BEGIN

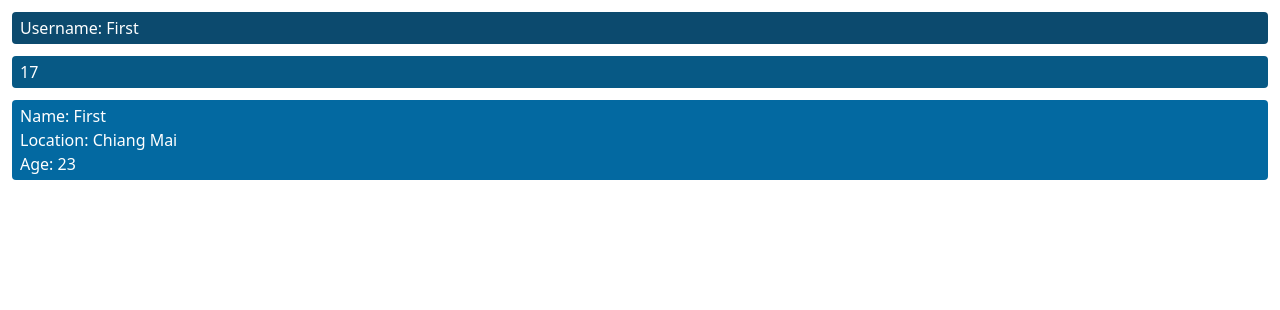
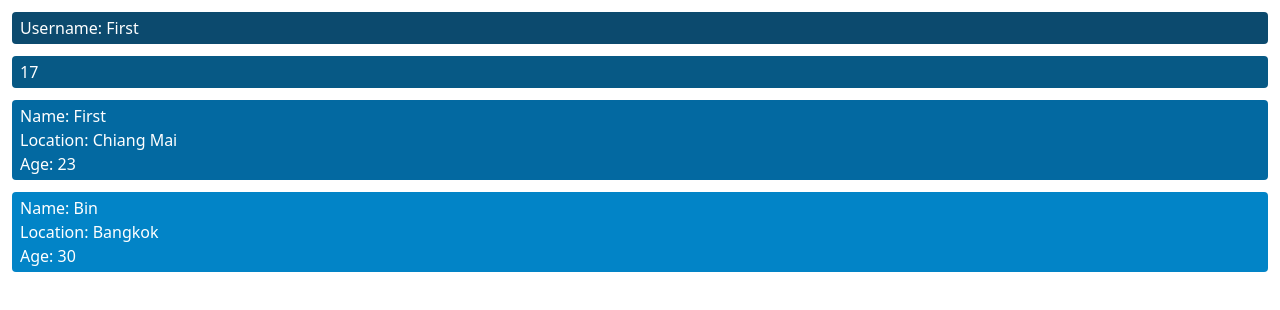
Before and after one commit to soAcademy/workshop-state-and-event, a React (Create React App) app: page /about in a window 1280 px wide. Shown: the top 310 px of the page. Built offline with nearby package versions, Linux system fonts and the light colour scheme.

Commit message:
feat: localstorage4

```diff
--- a/src/App.js
+++ b/src/App.js
@@ -9,6 +9,7 @@
 import LocalStorage1 from "./LocalStorages/LocalStorage1";
 import LocalStorage2 from "./LocalStorages/LocalStorage2";
 import LocalStorage3 from "./LocalStorages/LocalStorage3";
+import LocalStorage4 from "./LocalStorages/LocalStorage4";
 
 const App = () => {
   return (
@@ -16,7 +17,7 @@ const App = () => {
       <LocalStorage1 />
       <LocalStorage2 />
       <LocalStorage3 />
-      {/* <LocalStorage4 /> */}
+      <LocalStorage4 />
       {/* <ToDoList1 /> */}
       {/* <ToDoList2 /> */}
       {/* <ToDoList3 /> */}
--- a/src/LocalStorages/LocalStorage3.js
+++ b/src/LocalStorages/LocalStorage3.js
@@ -13,7 +13,7 @@ const LocalStorage3 = () => {
   console.log(data);
 
   return (
-    <div className="m-3 pl-2 py-1 bg-sky-700 rounded ">
+    <div className="m-3 pl-2 py-1 bg-sky-700 rounded">
       <p className="text-white">Name: {data.name}</p>
       <p className="text-white">Location: {data.location}</p>
       <p className="text-white">Age: {data.age}</p>
--- a/src/LocalStorages/LocalStorage4.js
+++ b/src/LocalStorages/LocalStorage4.js
@@ -0,0 +1,37 @@
+const LocalStorage4 = () => {
+  const arrayData = [
+    {
+      name: "First",
+      location: "Chiang Mai",
+      age: 23,
+    },
+    {
+      name: "Bin",
+      location: "Bangkok",
+      age: 30,
+    },
+    {
+      name: "ploy",
+      location: "Sukhothai",
+      age: 20,
+    },
+  ];
+
+  console.log(JSON.stringify(arrayData));
+  localStorage.setItem("arrayData", JSON.stringify(arrayData));
+
+  console.log(localStorage.getItem("arrayData"));
+
+  const data = JSON.parse(localStorage.getItem("arrayData"));
+  console.log(data);
+
+  return (
+    <div className="m-3 pl-2 py-1 bg-sky-600 rounded">
+      <p className="text-white">Name: {data[1].name}</p>
+      <p className="text-white">Location: {data[1].location}</p>
+      <p className="text-white">Age: {data[1].age}</p>
+    </div>
+  );
+};
+
+export default LocalStorage4;
```
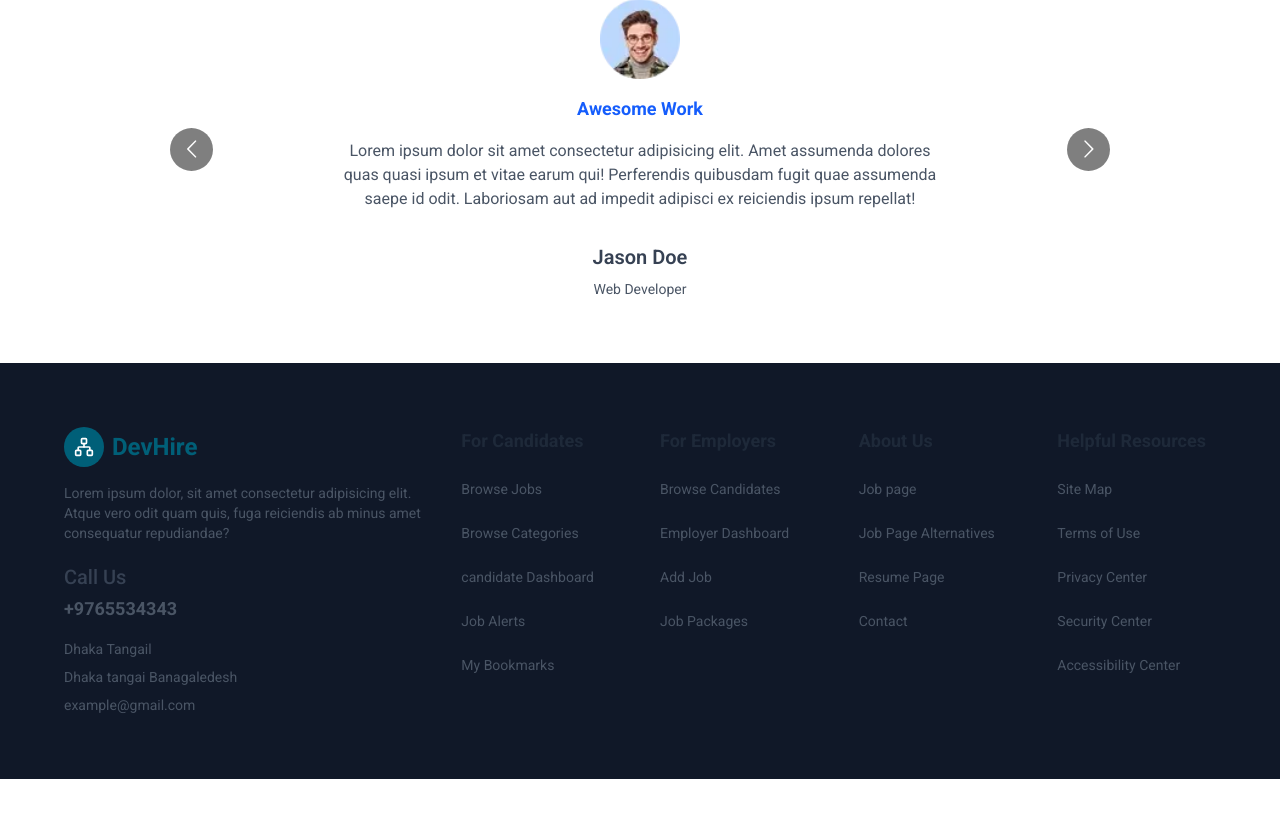
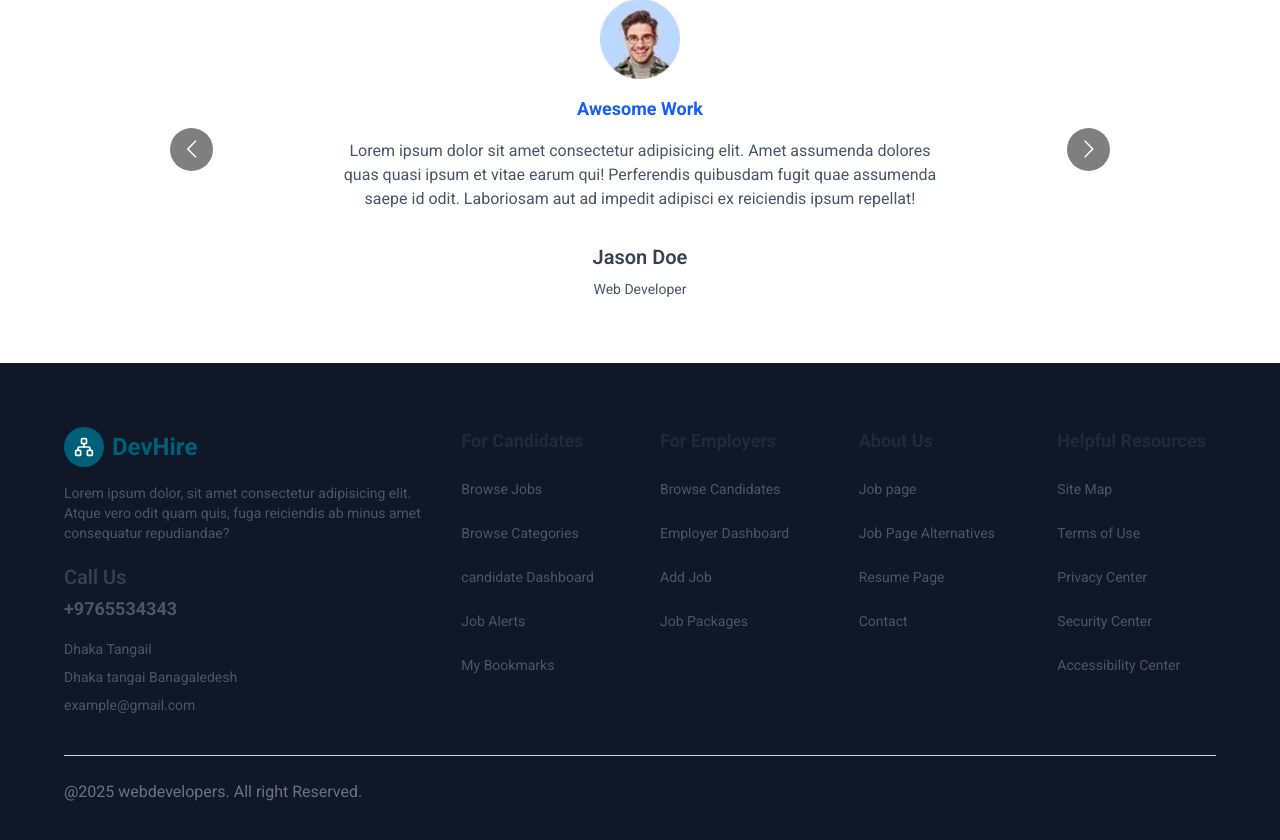
Before and after one commit to subashtamang2/job-landing, a Next.js app: page / in a window 1280 px wide. Shown: the part 4447-5287 px from the top of the page. Before the commit the page ends 5226 px from the top, so only its background shows below. Built offline with nearby package versions, Linux system fonts and the light colour scheme.

Commit message:
complete copyright section

```diff
--- a/components/Home/Footer/Footer.tsx
+++ b/components/Home/Footer/Footer.tsx
@@ -68,6 +68,11 @@ const Footer = () => {
         </div>
 
       </div>
+      <div className='pt-6 mt-10 border-t w-[90%] mx-auto border-gray-300 dark:border-gray-800'>
+        <p className='text-gray-500'>
+          @2025 webdevelopers. All right Reserved.
+        </p>
+      </div>
     </div>
   )
 }
```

END

Task objective: Restate the material word for word; no picture should appear in the copy.

Response:
Before and after one commit to soAcademy/workshop-state-and-event, a React (Create React App) app: page /about in a window 1280 px wide. Shown: the top 310 px of the page. Built offline with nearby package versions, Linux system fonts and the light colour scheme.

Commit message:
feat: localstorage4

```diff
--- a/src/App.js
+++ b/src/App.js
@@ -9,6 +9,7 @@
 import LocalStorage1 from "./LocalStorages/LocalStorage1";
 import LocalStorage2 from "./LocalStorages/LocalStorage2";
 import LocalStorage3 from "./LocalStorages/LocalStorage3";
+import LocalStorage4 from "./LocalStorages/LocalStorage4";
 
 const App = () => {
   return (
@@ -16,7 +17,7 @@ const App = () => {
       <LocalStorage1 />
       <LocalStorage2 />
       <LocalStorage3 />
-      {/* <LocalStorage4 /> */}
+      <LocalStorage4 />
       {/* <ToDoList1 /> */}
       {/* <ToDoList2 /> */}
       {/* <ToDoList3 /> */}
--- a/src/LocalStorages/LocalStorage3.js
+++ b/src/LocalStorages/LocalStorage3.js
@@ -13,7 +13,7 @@ const LocalStorage3 = () => {
   console.log(data);
 
   return (
-    <div className="m-3 pl-2 py-1 bg-sky-700 rounded ">
+    <div className="m-3 pl-2 py-1 bg-sky-700 rounded">
       <p className="text-white">Name: {data.name}</p>
       <p className="text-white">Location: {data.location}</p>
       <p className="text-white">Age: {data.age}</p>
--- a/src/LocalStorages/LocalStorage4.js
+++ b/src/LocalStorages/LocalStorage4.js
@@ -0,0 +1,37 @@
+const LocalStorage4 = () => {
+  const arrayData = [
+    {
+      name: "First",
+      location: "Chiang Mai",
+      age: 23,
+    },
+    {
+      name: "Bin",
+      location: "Bangkok",
+      age: 30,
+    },
+    {
+      name: "ploy",
+      location: "Sukhothai",
+      age: 20,
+    },
+  ];
+
+  console.log(JSON.stringify(arrayData));
+  localStorage.setItem("arrayData", JSON.stringify(arrayData));
+
+  console.log(localStorage.getItem("arrayData"));
+
+  const data = JSON.parse(localStorage.getItem("arrayData"));
+  console.log(data);
+
+  return (
+    <div className="m-3 pl-2 py-1 bg-sky-600 rounded">
+      <p className="text-white">Name: {data[1].name}</p>
+      <p className="text-white">Location: {data[1].location}</p>
+      <p className="text-white">Age: {data[1].age}</p>
+    </div>
+  );
+};
+
+export default LocalStorage4;
```
Before and after one commit to subashtamang2/job-landing, a Next.js app: page / in a window 1280 px wide. Shown: the part 4447-5287 px from the top of the page. Before the commit the page ends 5226 px from the top, so only its background shows below. Built offline with nearby package versions, Linux system fonts and the light colour scheme.

Commit message:
complete copyright section

```diff
--- a/components/Home/Footer/Footer.tsx
+++ b/components/Home/Footer/Footer.tsx
@@ -68,6 +68,11 @@ const Footer = () => {
         </div>
 
       </div>
+      <div className='pt-6 mt-10 border-t w-[90%] mx-auto border-gray-300 dark:border-gray-800'>
+        <p className='text-gray-500'>
+          @2025 webdevelopers. All right Reserved.
+        </p>
+      </div>
     </div>
   )
 }
```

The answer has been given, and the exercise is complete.